by Ethan G. Salwen

David Julian

November 01, 2010“Transformation.” This was the word running through David Julian’s mind as he left a creative support meeting of a group he founded with other artists in Seattle. The challenge: create an image based on this single word. When completed and added to Julian’s online portfolio, the image would be licensed for the book cover of Debra Lynne Katz’s book Extraordinary Psychic. “Transformation” is representative both of Julian’s commercial photo illustrations, as well as his fine art work. “Illustration is about planning, and fine art is about discovery,” Julian explains.

“I imagined a woman going through a dream of personal transformation,” Julian says. “I feel that the metamorphosis from cocoon to butterfly is one of the most visible transformations we can hope to witness.” Julian made a rough pencil sketch of a winged woman rising above a town with a full moon above. This was Julian’s planning. His discoveries took place as he worked in Photoshop CS4.
Julian began his composite with a snapshot of a former student. “I liked the simplicity of the hair in the portrait,” he says. “It would allow me to create more impact with other elements.” After removing the portrait’s background, Julian retouched the woman’s skin and blurred and reduced the opacity of that layer to help diffuse the skin. “I added her ‘makeup layer’ and gave her a beauty that fueled my imagination.”

“I need a familiar grounding element,” Julian thought, adding an image of town at sunset, then other grounding elements: The green-golden textures from a painting and the full moon surrounded by clouds. For each layer Julian made intricate masks to isolate and blend elements. He played with transparency settings, paying careful attention to edges and fades to create “the photographic, yet dream-like feeling I like to convey in my work,” he says.

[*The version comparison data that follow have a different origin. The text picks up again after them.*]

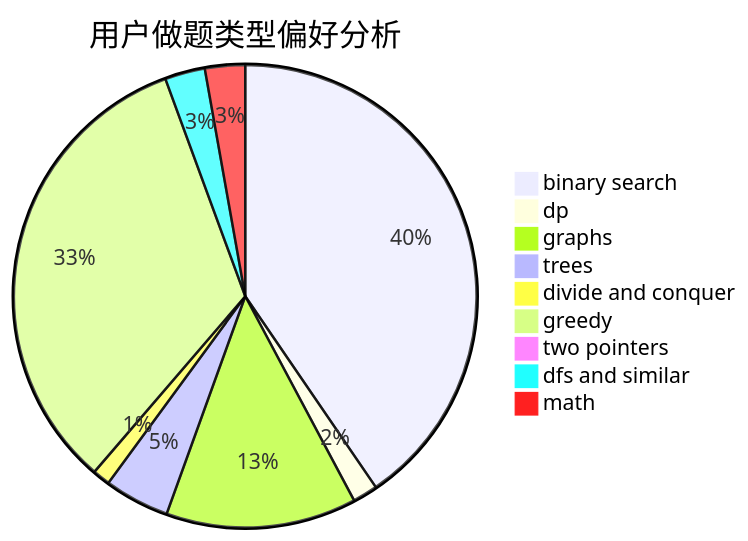
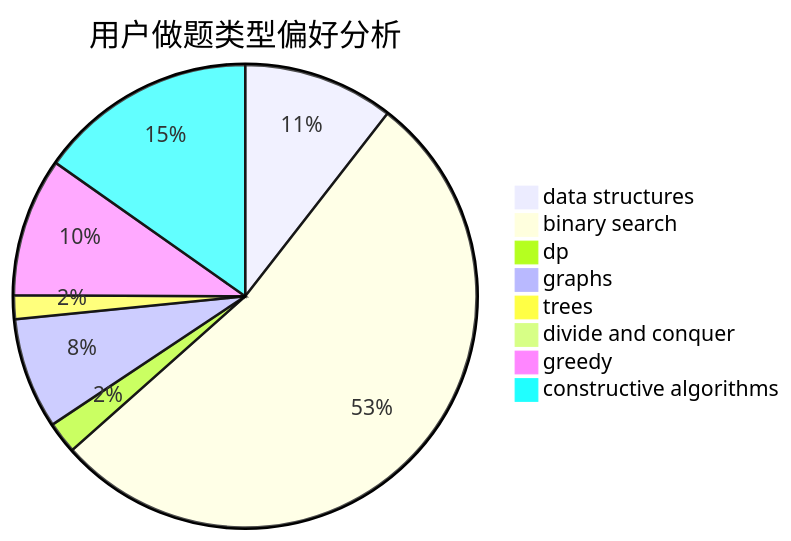
The second of 3 diagrams in docs/user/u1713.md (sherpahu/cfrs.github.io), drawn with Mermaid before and after one commit. The commit also changed other lines of this file and 2775 other files, not shown here.

````diff
--- a/docs/user/u1713.md
+++ b/docs/user/u1713.md
@@ -23,12 +23,11 @@
 ```mermaid
 pie title 用户做题类型偏好分析
-    "binary search" :  231
-    "dp" :  10
-    "graphs" :  76
-    "trees" :  26
-    "divide and conquer" :  7
-    "greedy" :  189
-    "two pointers" :  2
-    "dfs and similar" :  16
-    "math" :  16
+    "data structures" :  38
+    "binary search" :  191
+    "dp" :  8
+    "graphs" :  28
+    "trees" :  6
+    "divide and conquer" :  0
+    "greedy" :  35
+    "constructive algorithms" :  55
 ```
````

Other elements appeared in Julian’s imagination as he added and reacted to the combined effect of each layer. He added the image of a single egret wing, then copied and flipped it to create her white wings. Imaging the woman in a blue shawl-collar robe, he photographed a model in one to create the detail. He added it as new layer with a clipped Hue adjustment layer.

The Wacom Cintiq 21 pen display and the Wacom Intuos4 pen tablet were essential for Julian’s process. “The digital pen keeps me in the tactile and fluid mode—the same as when I sketch my ideas with a pencil—and adds precision to all my brushstrokes.”

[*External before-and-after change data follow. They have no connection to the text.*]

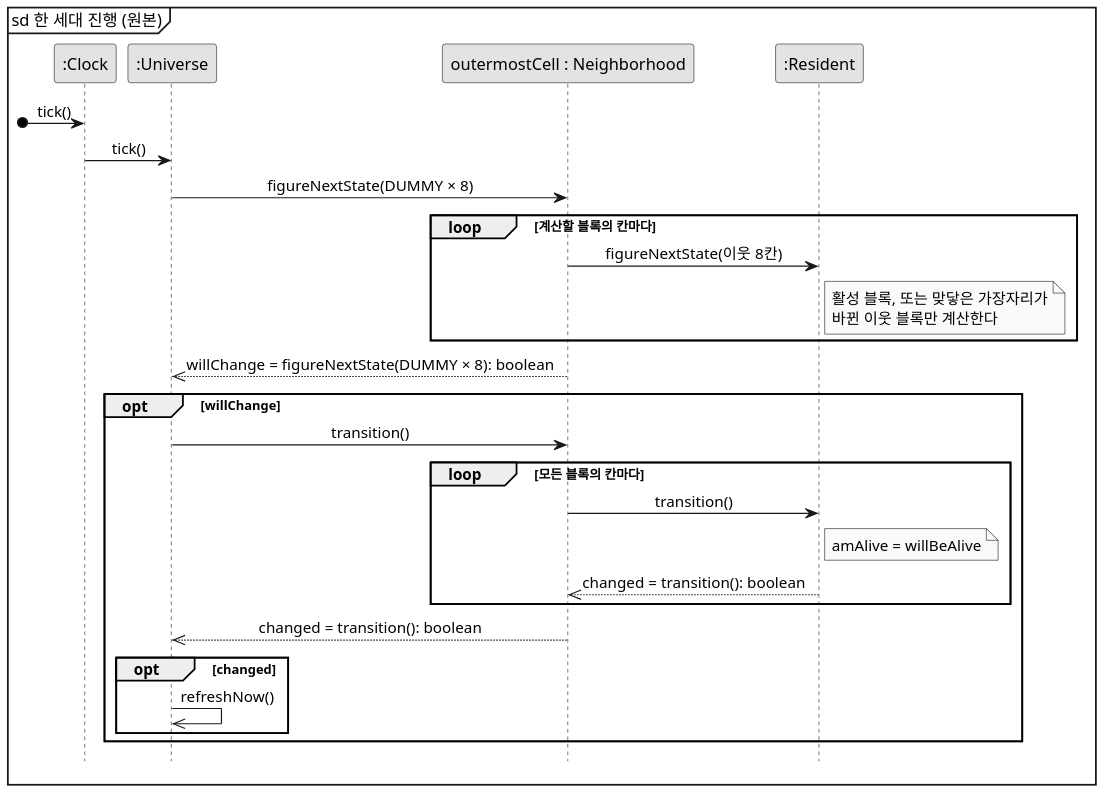
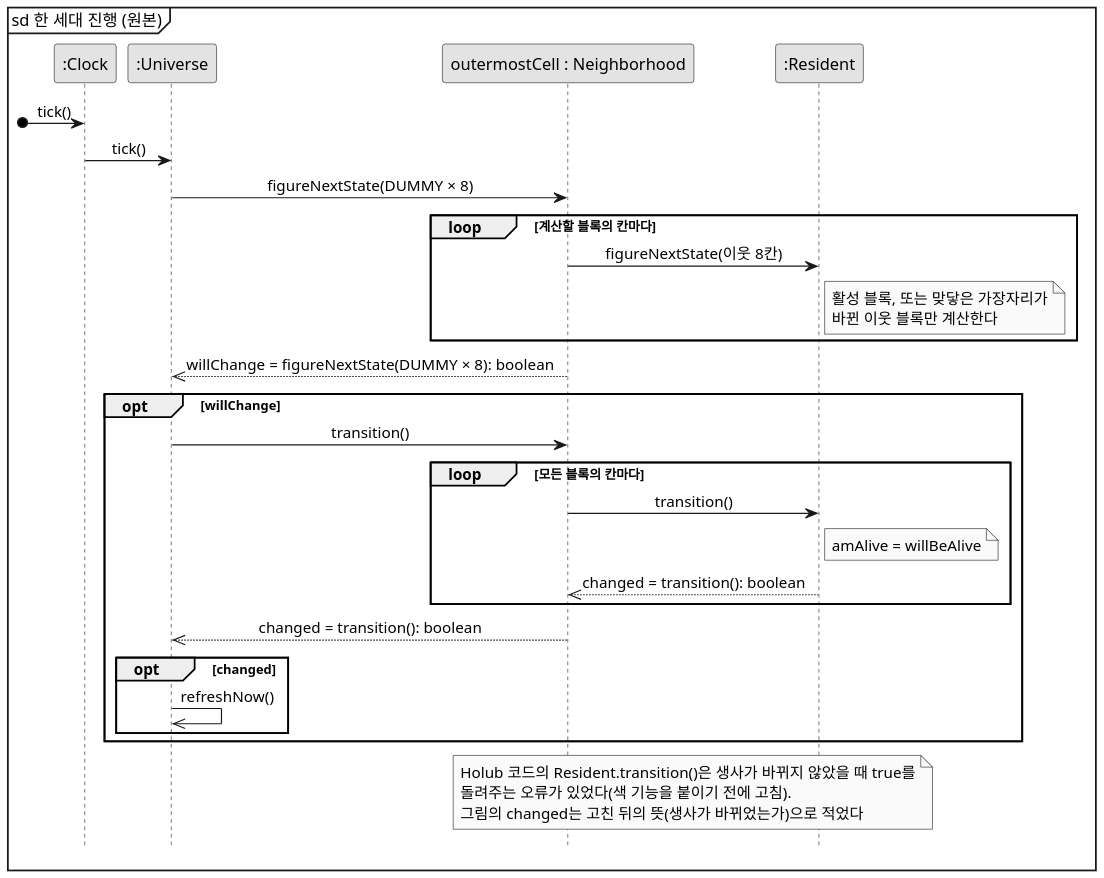
Before and after one commit to mckimR1972/DP_team_project: the diagram in docs/color-gen/diagrams/sd-tick-before.puml, drawn with PlantUML. The commit also changed 6 other files, not shown here.

Commit message:
docs: 클래스 다이어그램 멤버에 타입과 다중성을 적고 원본 기준을 Holub 코드로 바꾸며 원본 시퀀스 다이어그램에 transition() 오류 노트를 더함

```diff
--- a/docs/color-gen/diagrams/sd-tick-before.puml
+++ b/docs/color-gen/diagrams/sd-tick-before.puml
@@ -1,36 +1,41 @@
 @startuml sd-tick-before
 skinparam monochrome true
 skinparam dpi 150
 skinparam shadowing false
 skinparam defaultFontName "Malgun Gothic"
 skinparam sequenceMessageAlign center
 hide footbox
 mainframe sd 한 세대 진행 (원본)
 
 participant ":Clock" as C
 participant ":Universe" as U
 participant "outermostCell : Neighborhood" as N
 participant ":Resident" as R
 
 [o-> C : tick()
 C -> U : tick()
 U -> N : figureNextState(DUMMY × 8)
 loop 계산할 블록의 칸마다
   N -> R : figureNextState(이웃 8칸)
   note right of R : 활성 블록, 또는 맞닿은 가장자리가\n바뀐 이웃 블록만 계산한다
 end
 N -->> U : willChange = figureNextState(DUMMY × 8): boolean
 
 opt willChange
   U -> N : transition()
   loop 모든 블록의 칸마다
     N -> R : transition()
     note right of R : amAlive = willBeAlive
     R -->> N : changed = transition(): boolean
   end
   N -->> U : changed = transition(): boolean
   opt changed
     U ->> U : refreshNow()
   end
 end
+note over N, R
+  Holub 코드의 Resident.transition()은 생사가 바뀌지 않았을 때 true를
+  돌려주는 오류가 있었다(색 기능을 붙이기 전에 고침).
+  그림의 changed는 고친 뒤의 뜻(생사가 바뀌었는가)으로 적었다
+end note
 @enduml
```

All main elements in place, Julian spent many hours fine-tuning “Transformation”—an image partly planned, partly discovered.

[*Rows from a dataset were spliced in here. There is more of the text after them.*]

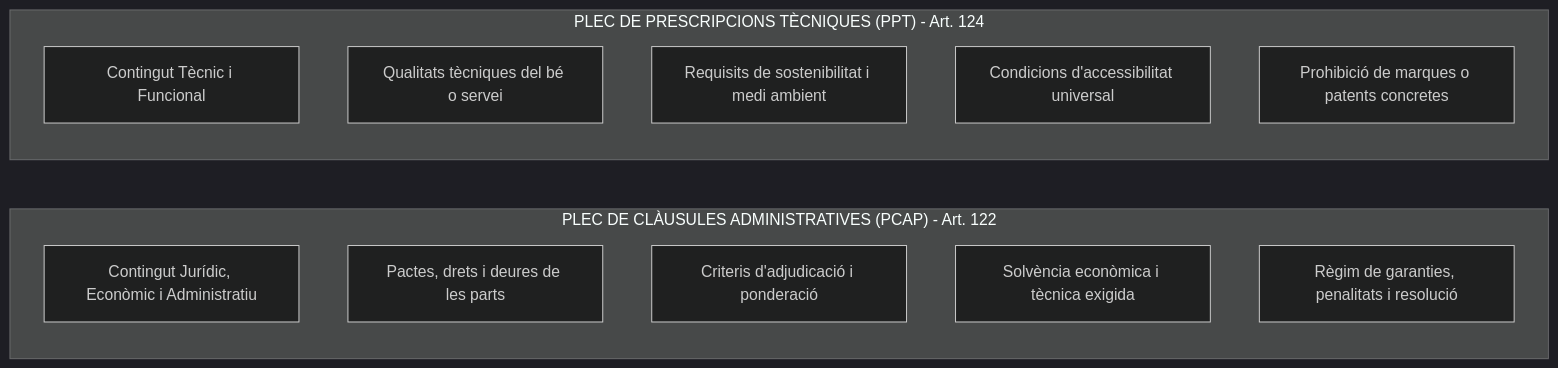
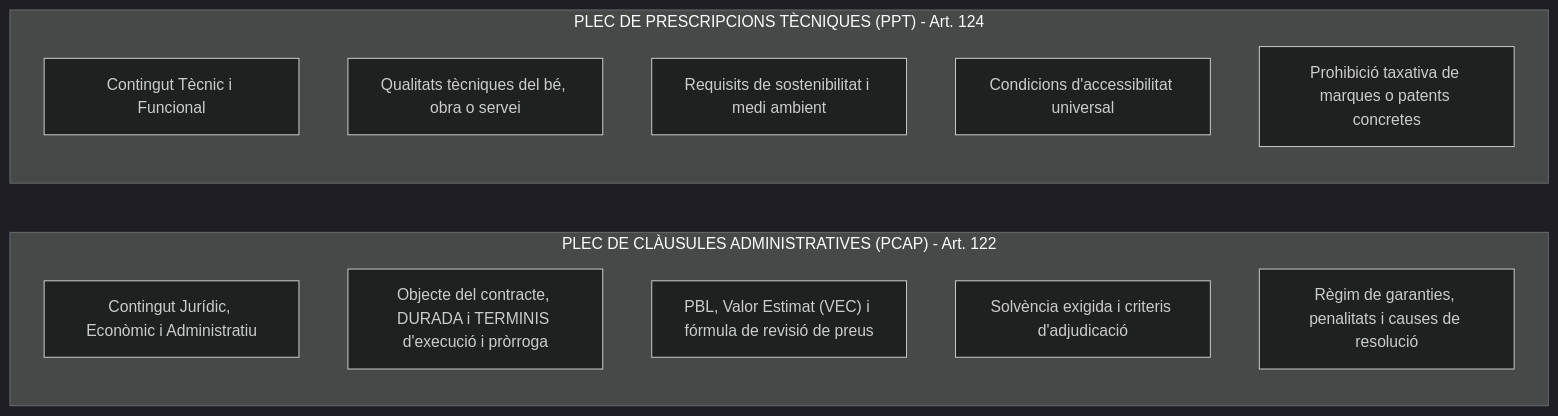
The third of 8 diagrams in part_general/15_preparacio_contractes_expedient_plecs.md (oriolmapu/opo), drawn with Mermaid (dark theme) before and after one commit. The commit also changed other lines of this file, not shown here.

Commit message:
docs(tema-15): afegir descripció exhaustiva dels terminis per tipus de contracte segons la LCSP

````diff
--- a/part_general/15_preparacio_contractes_expedient_plecs.md
+++ b/part_general/15_preparacio_contractes_expedient_plecs.md
@@ -89,18 +91,18 @@
 ```mermaid
 graph LR
     subgraph PCAP_BOX["PLEC DE CLÀUSULES ADMINISTRATIVES (PCAP) - Art. 122"]
         P1["Contingut Jurídic, Econòmic i Administratiu"]
-        P2["Pactes, drets i deures de les parts"]
-        P3["Criteris d'adjudicació i ponderació"]
-        P4["Solvència econòmica i tècnica exigida"]
-        P5["Règim de garanties, penalitats i resolució"]
+        P2["Objecte del contracte, DURADA i TERMINIS d'execució i pròrroga"]
+        P3["PBL, Valor Estimat (VEC) i fórmula de revisió de preus"]
+        P4["Solvència exigida i criteris d'adjudicació"]
+        P5["Règim de garanties, penalitats i causes de resolució"]
     end
     
     subgraph PPT_BOX["PLEC DE PRESCRIPCIONS TÈCNIQUES (PPT) - Art. 124"]
         T1["Contingut Tècnic i Funcional"]
-        T2["Qualitats tècniques del bé o servei"]
+        T2["Qualitats tècniques del bé, obra o servei"]
         T3["Requisits de sostenibilitat i medi ambient"]
         T4["Condicions d'accessibilitat universal"]
-        T5["Prohibició de marques o patents concretes"]
+        T5["Prohibició taxativa de marques o patents concretes"]
     end
 ```
````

Ethan G. Salwen is an independent photographer and writer based in Buenos Aires, Argentina. He specializes in Latin American cultures, and also covers a wide variety of topics for professional photographers including digital technology, marketing techniques and industry trends. Salwen received his training in photography at Rochester Institute of Technology. Visit his blog at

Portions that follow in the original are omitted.